[AVAILABLE DATA]

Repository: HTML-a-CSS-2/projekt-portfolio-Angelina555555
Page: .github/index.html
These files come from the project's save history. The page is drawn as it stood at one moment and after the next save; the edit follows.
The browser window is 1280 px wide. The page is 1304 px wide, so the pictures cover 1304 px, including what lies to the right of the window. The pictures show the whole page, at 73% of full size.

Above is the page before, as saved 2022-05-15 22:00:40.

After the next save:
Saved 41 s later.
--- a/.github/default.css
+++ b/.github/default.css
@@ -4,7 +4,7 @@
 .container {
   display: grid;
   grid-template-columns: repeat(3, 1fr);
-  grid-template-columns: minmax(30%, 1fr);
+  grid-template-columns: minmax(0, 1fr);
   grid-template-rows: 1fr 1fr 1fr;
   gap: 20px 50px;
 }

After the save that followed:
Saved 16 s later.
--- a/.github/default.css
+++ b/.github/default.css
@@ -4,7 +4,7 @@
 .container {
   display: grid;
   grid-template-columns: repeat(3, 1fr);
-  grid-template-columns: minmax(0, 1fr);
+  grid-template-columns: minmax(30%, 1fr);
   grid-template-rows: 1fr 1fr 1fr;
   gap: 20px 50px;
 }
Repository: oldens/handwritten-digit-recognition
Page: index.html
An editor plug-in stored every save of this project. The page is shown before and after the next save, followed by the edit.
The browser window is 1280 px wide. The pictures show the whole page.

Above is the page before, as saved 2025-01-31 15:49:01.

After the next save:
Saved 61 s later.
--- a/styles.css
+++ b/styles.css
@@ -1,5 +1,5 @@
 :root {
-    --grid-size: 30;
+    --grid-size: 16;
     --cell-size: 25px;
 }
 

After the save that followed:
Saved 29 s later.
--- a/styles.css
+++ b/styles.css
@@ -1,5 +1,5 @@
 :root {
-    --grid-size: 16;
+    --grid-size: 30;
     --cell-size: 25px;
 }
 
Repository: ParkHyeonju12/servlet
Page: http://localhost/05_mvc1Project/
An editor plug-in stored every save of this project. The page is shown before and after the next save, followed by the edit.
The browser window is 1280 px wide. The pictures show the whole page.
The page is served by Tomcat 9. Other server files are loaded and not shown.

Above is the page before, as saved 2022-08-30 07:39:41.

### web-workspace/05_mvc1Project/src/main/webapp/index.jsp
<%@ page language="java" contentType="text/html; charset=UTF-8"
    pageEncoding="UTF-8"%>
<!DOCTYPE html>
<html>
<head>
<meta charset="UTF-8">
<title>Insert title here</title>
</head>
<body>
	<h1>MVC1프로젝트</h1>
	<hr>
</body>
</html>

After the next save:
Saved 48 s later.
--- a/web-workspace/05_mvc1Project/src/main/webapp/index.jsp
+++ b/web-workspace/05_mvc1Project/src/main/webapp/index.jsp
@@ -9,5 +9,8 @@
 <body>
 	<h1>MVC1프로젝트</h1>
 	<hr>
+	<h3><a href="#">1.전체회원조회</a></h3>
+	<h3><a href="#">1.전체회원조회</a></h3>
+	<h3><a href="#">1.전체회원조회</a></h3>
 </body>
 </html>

[/AVAILABLE DATA]

WORK TO BE COMPLETED: Repeat the listing above word for word, with no line missing.

WRITTEN SOLUTION:
Repository: HTML-a-CSS-2/projekt-portfolio-Angelina555555
Page: .github/index.html
These files come from the project's save history. The page is drawn as it stood at one moment and after the next save; the edit follows.
The browser window is 1280 px wide. The page is 1304 px wide, so the pictures cover 1304 px, including what lies to the right of the window. The pictures show the whole page, at 73% of full size.

Above is the page before, as saved 2022-05-15 22:00:40.

After the next save:
Saved 41 s later.
--- a/.github/default.css
+++ b/.github/default.css
@@ -4,7 +4,7 @@
 .container {
   display: grid;
   grid-template-columns: repeat(3, 1fr);
-  grid-template-columns: minmax(30%, 1fr);
+  grid-template-columns: minmax(0, 1fr);
   grid-template-rows: 1fr 1fr 1fr;
   gap: 20px 50px;
 }

After the save that followed:
Saved 16 s later.
--- a/.github/default.css
+++ b/.github/default.css
@@ -4,7 +4,7 @@
 .container {
   display: grid;
   grid-template-columns: repeat(3, 1fr);
-  grid-template-columns: minmax(0, 1fr);
+  grid-template-columns: minmax(30%, 1fr);
   grid-template-rows: 1fr 1fr 1fr;
   gap: 20px 50px;
 }
Repository: oldens/handwritten-digit-recognition
Page: index.html
An editor plug-in stored every save of this project. The page is shown before and after the next save, followed by the edit.
The browser window is 1280 px wide. The pictures show the whole page.

Above is the page before, as saved 2025-01-31 15:49:01.

After the next save:
Saved 61 s later.
--- a/styles.css
+++ b/styles.css
@@ -1,5 +1,5 @@
 :root {
-    --grid-size: 30;
+    --grid-size: 16;
     --cell-size: 25px;
 }
 

After the save that followed:
Saved 29 s later.
--- a/styles.css
+++ b/styles.css
@@ -1,5 +1,5 @@
 :root {
-    --grid-size: 16;
+    --grid-size: 30;
     --cell-size: 25px;
 }
 
Repository: ParkHyeonju12/servlet
Page: http://localhost/05_mvc1Project/
An editor plug-in stored every save of this project. The page is shown before and after the next save, followed by the edit.
The browser window is 1280 px wide. The pictures show the whole page.
The page is served by Tomcat 9. Other server files are loaded and not shown.

Above is the page before, as saved 2022-08-30 07:39:41.

### web-workspace/05_mvc1Project/src/main/webapp/index.jsp
<%@ page language="java" contentType="text/html; charset=UTF-8"
    pageEncoding="UTF-8"%>
<!DOCTYPE html>
<html>
<head>
<meta charset="UTF-8">
<title>Insert title here</title>
</head>
<body>
	<h1>MVC1프로젝트</h1>
	<hr>
</body>
</html>

After the next save:
Saved 48 s later.
--- a/web-workspace/05_mvc1Project/src/main/webapp/index.jsp
+++ b/web-workspace/05_mvc1Project/src/main/webapp/index.jsp
@@ -9,5 +9,8 @@
 <body>
 	<h1>MVC1프로젝트</h1>
 	<hr>
+	<h3><a href="#">1.전체회원조회</a></h3>
+	<h3><a href="#">1.전체회원조회</a></h3>
+	<h3><a href="#">1.전체회원조회</a></h3>
 </body>
 </html>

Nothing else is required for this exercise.